⟨

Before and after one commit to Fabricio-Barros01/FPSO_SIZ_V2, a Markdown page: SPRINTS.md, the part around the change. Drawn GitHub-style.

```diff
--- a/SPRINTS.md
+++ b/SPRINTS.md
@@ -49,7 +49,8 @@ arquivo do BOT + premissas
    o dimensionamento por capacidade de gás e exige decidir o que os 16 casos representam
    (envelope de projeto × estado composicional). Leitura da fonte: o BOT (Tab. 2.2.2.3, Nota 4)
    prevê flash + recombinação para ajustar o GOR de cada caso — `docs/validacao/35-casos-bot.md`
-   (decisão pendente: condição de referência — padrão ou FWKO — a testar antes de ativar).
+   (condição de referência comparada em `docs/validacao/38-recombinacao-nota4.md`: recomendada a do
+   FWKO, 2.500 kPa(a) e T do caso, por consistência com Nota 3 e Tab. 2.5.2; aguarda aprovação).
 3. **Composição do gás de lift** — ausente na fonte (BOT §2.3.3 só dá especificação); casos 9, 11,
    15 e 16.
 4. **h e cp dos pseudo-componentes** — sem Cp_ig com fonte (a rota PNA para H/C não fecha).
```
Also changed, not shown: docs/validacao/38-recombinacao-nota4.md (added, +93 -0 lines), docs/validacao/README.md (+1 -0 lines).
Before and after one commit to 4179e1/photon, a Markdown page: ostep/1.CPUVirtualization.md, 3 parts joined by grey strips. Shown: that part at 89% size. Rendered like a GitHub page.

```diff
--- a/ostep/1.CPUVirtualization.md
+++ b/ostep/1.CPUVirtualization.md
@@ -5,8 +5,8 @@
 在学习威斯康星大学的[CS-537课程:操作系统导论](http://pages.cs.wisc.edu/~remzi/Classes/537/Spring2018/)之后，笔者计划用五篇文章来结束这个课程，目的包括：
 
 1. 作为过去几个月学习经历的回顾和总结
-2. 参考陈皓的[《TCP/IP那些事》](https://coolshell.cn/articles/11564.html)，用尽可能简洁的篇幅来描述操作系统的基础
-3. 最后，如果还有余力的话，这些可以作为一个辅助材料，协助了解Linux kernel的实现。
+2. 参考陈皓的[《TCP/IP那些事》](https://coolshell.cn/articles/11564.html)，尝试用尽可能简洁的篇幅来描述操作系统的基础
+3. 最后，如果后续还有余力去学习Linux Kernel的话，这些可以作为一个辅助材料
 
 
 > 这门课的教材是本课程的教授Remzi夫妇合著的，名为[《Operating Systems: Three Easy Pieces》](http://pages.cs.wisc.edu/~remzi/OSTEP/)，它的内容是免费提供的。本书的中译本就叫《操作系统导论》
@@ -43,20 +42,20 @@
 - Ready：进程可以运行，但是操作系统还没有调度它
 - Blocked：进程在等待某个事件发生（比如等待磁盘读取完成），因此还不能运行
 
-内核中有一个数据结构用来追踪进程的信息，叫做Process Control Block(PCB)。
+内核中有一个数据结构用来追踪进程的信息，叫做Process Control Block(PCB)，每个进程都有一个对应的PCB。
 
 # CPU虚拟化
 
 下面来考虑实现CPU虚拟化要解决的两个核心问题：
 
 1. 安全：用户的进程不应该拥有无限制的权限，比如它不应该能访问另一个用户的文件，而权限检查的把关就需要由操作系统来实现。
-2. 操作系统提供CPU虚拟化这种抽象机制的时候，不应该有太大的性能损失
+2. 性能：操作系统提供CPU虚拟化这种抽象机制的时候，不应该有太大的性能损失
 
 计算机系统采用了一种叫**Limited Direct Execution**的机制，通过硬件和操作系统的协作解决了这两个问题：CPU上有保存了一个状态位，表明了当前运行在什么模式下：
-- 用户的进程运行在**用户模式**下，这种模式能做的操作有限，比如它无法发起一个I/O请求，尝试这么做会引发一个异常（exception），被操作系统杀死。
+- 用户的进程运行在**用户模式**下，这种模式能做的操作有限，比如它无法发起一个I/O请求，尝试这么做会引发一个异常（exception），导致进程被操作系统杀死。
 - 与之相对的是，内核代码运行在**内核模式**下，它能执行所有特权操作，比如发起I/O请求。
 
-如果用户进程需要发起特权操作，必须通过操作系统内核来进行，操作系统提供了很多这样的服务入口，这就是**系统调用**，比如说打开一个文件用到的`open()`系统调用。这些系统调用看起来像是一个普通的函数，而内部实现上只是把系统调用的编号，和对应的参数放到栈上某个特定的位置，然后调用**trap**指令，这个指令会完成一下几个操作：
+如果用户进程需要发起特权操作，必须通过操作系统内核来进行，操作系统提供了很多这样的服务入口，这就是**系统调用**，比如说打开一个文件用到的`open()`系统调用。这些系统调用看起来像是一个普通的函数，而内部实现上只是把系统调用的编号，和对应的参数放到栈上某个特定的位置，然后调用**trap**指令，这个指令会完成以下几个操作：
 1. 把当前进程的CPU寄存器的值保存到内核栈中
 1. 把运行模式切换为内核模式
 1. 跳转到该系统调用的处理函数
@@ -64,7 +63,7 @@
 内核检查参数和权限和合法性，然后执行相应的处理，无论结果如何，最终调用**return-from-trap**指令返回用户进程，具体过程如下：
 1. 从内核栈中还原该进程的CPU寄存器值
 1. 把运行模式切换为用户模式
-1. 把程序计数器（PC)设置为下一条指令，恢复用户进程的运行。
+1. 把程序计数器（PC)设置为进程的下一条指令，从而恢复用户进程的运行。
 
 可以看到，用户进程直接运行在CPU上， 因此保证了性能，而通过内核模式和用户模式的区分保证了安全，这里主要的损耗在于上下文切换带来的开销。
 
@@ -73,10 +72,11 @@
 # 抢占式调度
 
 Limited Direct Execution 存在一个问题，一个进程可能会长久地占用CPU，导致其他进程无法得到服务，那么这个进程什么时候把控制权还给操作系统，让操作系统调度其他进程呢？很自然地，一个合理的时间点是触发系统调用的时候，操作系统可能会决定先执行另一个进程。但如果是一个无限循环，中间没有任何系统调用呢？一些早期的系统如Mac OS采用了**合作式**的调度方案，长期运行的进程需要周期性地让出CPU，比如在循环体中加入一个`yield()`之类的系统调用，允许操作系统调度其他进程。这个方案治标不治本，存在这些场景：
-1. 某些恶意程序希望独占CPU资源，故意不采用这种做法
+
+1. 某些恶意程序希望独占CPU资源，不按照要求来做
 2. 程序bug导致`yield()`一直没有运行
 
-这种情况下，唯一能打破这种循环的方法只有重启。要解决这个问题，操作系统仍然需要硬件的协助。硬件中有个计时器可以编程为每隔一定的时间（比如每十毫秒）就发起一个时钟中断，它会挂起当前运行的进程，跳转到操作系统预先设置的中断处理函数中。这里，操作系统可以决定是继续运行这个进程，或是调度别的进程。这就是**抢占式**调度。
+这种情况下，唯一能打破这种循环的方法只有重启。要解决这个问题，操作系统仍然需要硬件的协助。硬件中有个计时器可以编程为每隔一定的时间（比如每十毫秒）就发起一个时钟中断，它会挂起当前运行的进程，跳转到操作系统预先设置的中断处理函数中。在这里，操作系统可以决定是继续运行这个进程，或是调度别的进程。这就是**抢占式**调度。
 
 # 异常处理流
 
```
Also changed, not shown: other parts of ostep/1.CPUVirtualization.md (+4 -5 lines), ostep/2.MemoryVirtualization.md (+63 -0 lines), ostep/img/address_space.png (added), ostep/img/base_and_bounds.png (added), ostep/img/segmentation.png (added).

⟩

All entries are to be printed once more, exactly as given.

EXPECTED ANSWER
Before and after one commit to Fabricio-Barros01/FPSO_SIZ_V2, a Markdown page: SPRINTS.md, the part around the change. Drawn GitHub-style.

```diff
--- a/SPRINTS.md
+++ b/SPRINTS.md
@@ -49,7 +49,8 @@ arquivo do BOT + premissas
    o dimensionamento por capacidade de gás e exige decidir o que os 16 casos representam
    (envelope de projeto × estado composicional). Leitura da fonte: o BOT (Tab. 2.2.2.3, Nota 4)
    prevê flash + recombinação para ajustar o GOR de cada caso — `docs/validacao/35-casos-bot.md`
-   (decisão pendente: condição de referência — padrão ou FWKO — a testar antes de ativar).
+   (condição de referência comparada em `docs/validacao/38-recombinacao-nota4.md`: recomendada a do
+   FWKO, 2.500 kPa(a) e T do caso, por consistência com Nota 3 e Tab. 2.5.2; aguarda aprovação).
 3. **Composição do gás de lift** — ausente na fonte (BOT §2.3.3 só dá especificação); casos 9, 11,
    15 e 16.
 4. **h e cp dos pseudo-componentes** — sem Cp_ig com fonte (a rota PNA para H/C não fecha).
```
Also changed, not shown: docs/validacao/38-recombinacao-nota4.md (added, +93 -0 lines), docs/validacao/README.md (+1 -0 lines).
Before and after one commit to 4179e1/photon, a Markdown page: ostep/1.CPUVirtualization.md, 3 parts joined by grey strips. Shown: that part at 89% size. Rendered like a GitHub page.

```diff
--- a/ostep/1.CPUVirtualization.md
+++ b/ostep/1.CPUVirtualization.md
@@ -5,8 +5,8 @@
 在学习威斯康星大学的[CS-537课程:操作系统导论](http://pages.cs.wisc.edu/~remzi/Classes/537/Spring2018/)之后，笔者计划用五篇文章来结束这个课程，目的包括：
 
 1. 作为过去几个月学习经历的回顾和总结
-2. 参考陈皓的[《TCP/IP那些事》](https://coolshell.cn/articles/11564.html)，用尽可能简洁的篇幅来描述操作系统的基础
-3. 最后，如果还有余力的话，这些可以作为一个辅助材料，协助了解Linux kernel的实现。
+2. 参考陈皓的[《TCP/IP那些事》](https://coolshell.cn/articles/11564.html)，尝试用尽可能简洁的篇幅来描述操作系统的基础
+3. 最后，如果后续还有余力去学习Linux Kernel的话，这些可以作为一个辅助材料
 
 
 > 这门课的教材是本课程的教授Remzi夫妇合著的，名为[《Operating Systems: Three Easy Pieces》](http://pages.cs.wisc.edu/~remzi/OSTEP/)，它的内容是免费提供的。本书的中译本就叫《操作系统导论》
@@ -43,20 +42,20 @@
 - Ready：进程可以运行，但是操作系统还没有调度它
 - Blocked：进程在等待某个事件发生（比如等待磁盘读取完成），因此还不能运行
 
-内核中有一个数据结构用来追踪进程的信息，叫做Process Control Block(PCB)。
+内核中有一个数据结构用来追踪进程的信息，叫做Process Control Block(PCB)，每个进程都有一个对应的PCB。
 
 # CPU虚拟化
 
 下面来考虑实现CPU虚拟化要解决的两个核心问题：
 
 1. 安全：用户的进程不应该拥有无限制的权限，比如它不应该能访问另一个用户的文件，而权限检查的把关就需要由操作系统来实现。
-2. 操作系统提供CPU虚拟化这种抽象机制的时候，不应该有太大的性能损失
+2. 性能：操作系统提供CPU虚拟化这种抽象机制的时候，不应该有太大的性能损失
 
 计算机系统采用了一种叫**Limited Direct Execution**的机制，通过硬件和操作系统的协作解决了这两个问题：CPU上有保存了一个状态位，表明了当前运行在什么模式下：
-- 用户的进程运行在**用户模式**下，这种模式能做的操作有限，比如它无法发起一个I/O请求，尝试这么做会引发一个异常（exception），被操作系统杀死。
+- 用户的进程运行在**用户模式**下，这种模式能做的操作有限，比如它无法发起一个I/O请求，尝试这么做会引发一个异常（exception），导致进程被操作系统杀死。
 - 与之相对的是，内核代码运行在**内核模式**下，它能执行所有特权操作，比如发起I/O请求。
 
-如果用户进程需要发起特权操作，必须通过操作系统内核来进行，操作系统提供了很多这样的服务入口，这就是**系统调用**，比如说打开一个文件用到的`open()`系统调用。这些系统调用看起来像是一个普通的函数，而内部实现上只是把系统调用的编号，和对应的参数放到栈上某个特定的位置，然后调用**trap**指令，这个指令会完成一下几个操作：
+如果用户进程需要发起特权操作，必须通过操作系统内核来进行，操作系统提供了很多这样的服务入口，这就是**系统调用**，比如说打开一个文件用到的`open()`系统调用。这些系统调用看起来像是一个普通的函数，而内部实现上只是把系统调用的编号，和对应的参数放到栈上某个特定的位置，然后调用**trap**指令，这个指令会完成以下几个操作：
 1. 把当前进程的CPU寄存器的值保存到内核栈中
 1. 把运行模式切换为内核模式
 1. 跳转到该系统调用的处理函数
@@ -64,7 +63,7 @@
 内核检查参数和权限和合法性，然后执行相应的处理，无论结果如何，最终调用**return-from-trap**指令返回用户进程，具体过程如下：
 1. 从内核栈中还原该进程的CPU寄存器值
 1. 把运行模式切换为用户模式
-1. 把程序计数器（PC)设置为下一条指令，恢复用户进程的运行。
+1. 把程序计数器（PC)设置为进程的下一条指令，从而恢复用户进程的运行。
 
 可以看到，用户进程直接运行在CPU上， 因此保证了性能，而通过内核模式和用户模式的区分保证了安全，这里主要的损耗在于上下文切换带来的开销。
 
@@ -73,10 +72,11 @@
 # 抢占式调度
 
 Limited Direct Execution 存在一个问题，一个进程可能会长久地占用CPU，导致其他进程无法得到服务，那么这个进程什么时候把控制权还给操作系统，让操作系统调度其他进程呢？很自然地，一个合理的时间点是触发系统调用的时候，操作系统可能会决定先执行另一个进程。但如果是一个无限循环，中间没有任何系统调用呢？一些早期的系统如Mac OS采用了**合作式**的调度方案，长期运行的进程需要周期性地让出CPU，比如在循环体中加入一个`yield()`之类的系统调用，允许操作系统调度其他进程。这个方案治标不治本，存在这些场景：
-1. 某些恶意程序希望独占CPU资源，故意不采用这种做法
+
+1. 某些恶意程序希望独占CPU资源，不按照要求来做
 2. 程序bug导致`yield()`一直没有运行
 
-这种情况下，唯一能打破这种循环的方法只有重启。要解决这个问题，操作系统仍然需要硬件的协助。硬件中有个计时器可以编程为每隔一定的时间（比如每十毫秒）就发起一个时钟中断，它会挂起当前运行的进程，跳转到操作系统预先设置的中断处理函数中。这里，操作系统可以决定是继续运行这个进程，或是调度别的进程。这就是**抢占式**调度。
+这种情况下，唯一能打破这种循环的方法只有重启。要解决这个问题，操作系统仍然需要硬件的协助。硬件中有个计时器可以编程为每隔一定的时间（比如每十毫秒）就发起一个时钟中断，它会挂起当前运行的进程，跳转到操作系统预先设置的中断处理函数中。在这里，操作系统可以决定是继续运行这个进程，或是调度别的进程。这就是**抢占式**调度。
 
 # 异常处理流
 
```
Also changed, not shown: other parts of ostep/1.CPUVirtualization.md (+4 -5 lines), ostep/2.MemoryVirtualization.md (+63 -0 lines), ostep/img/address_space.png (added), ostep/img/base_and_bounds.png (added), ostep/img/segmentation.png (added).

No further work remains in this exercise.